Master EcoModder
Join Date: Jan 2012
Location: MI, USA
Posts: 571

92 Camry - '92 Toyota Camry LE
Team Toyota
90 day: 26.81 mpg (US)

97 Corolla - '97 Toyota Corolla DX
Team Toyota
90 day: 30.1 mpg (US)

Red F250 - '95 Ford F250 XLT
90 day: 20.34 mpg (US)

Matrix - '04 Toyota Matrix XR
90 day: 31.86 mpg (US)

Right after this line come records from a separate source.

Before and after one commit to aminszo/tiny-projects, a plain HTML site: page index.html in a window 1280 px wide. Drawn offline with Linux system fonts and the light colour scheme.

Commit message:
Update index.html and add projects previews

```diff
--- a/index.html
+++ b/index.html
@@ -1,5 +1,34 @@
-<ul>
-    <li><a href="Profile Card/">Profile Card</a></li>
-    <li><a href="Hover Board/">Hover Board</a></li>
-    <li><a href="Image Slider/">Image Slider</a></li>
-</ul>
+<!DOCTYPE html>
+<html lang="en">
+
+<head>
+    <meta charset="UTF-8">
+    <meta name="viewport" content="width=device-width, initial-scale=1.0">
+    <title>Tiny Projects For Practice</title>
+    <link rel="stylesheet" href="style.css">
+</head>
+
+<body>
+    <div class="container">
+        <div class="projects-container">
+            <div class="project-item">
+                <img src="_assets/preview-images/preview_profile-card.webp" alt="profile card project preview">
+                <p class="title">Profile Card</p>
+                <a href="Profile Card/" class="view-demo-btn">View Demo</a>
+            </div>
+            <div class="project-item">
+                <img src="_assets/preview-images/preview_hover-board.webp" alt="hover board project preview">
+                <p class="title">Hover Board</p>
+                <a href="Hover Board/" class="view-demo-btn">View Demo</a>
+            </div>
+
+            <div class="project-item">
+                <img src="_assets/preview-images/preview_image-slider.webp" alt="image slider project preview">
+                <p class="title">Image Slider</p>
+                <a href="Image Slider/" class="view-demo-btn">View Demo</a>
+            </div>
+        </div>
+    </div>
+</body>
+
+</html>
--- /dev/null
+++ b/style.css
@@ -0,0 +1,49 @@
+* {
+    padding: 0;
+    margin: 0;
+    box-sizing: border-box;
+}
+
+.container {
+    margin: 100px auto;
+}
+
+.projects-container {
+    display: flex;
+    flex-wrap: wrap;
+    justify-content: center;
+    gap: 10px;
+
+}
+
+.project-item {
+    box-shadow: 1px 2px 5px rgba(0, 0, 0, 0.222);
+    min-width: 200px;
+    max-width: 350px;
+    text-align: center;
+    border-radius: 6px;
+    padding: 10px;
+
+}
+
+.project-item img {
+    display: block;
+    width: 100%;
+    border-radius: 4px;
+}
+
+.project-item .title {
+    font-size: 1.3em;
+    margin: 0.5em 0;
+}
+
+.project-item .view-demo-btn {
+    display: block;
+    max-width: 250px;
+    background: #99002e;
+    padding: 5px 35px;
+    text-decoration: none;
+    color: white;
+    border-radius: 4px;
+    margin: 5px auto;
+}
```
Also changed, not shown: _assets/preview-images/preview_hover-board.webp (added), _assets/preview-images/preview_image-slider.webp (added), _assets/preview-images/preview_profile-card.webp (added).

White Prius - '06 Toyota Prius Base
90 day: 48.54 mpg (US)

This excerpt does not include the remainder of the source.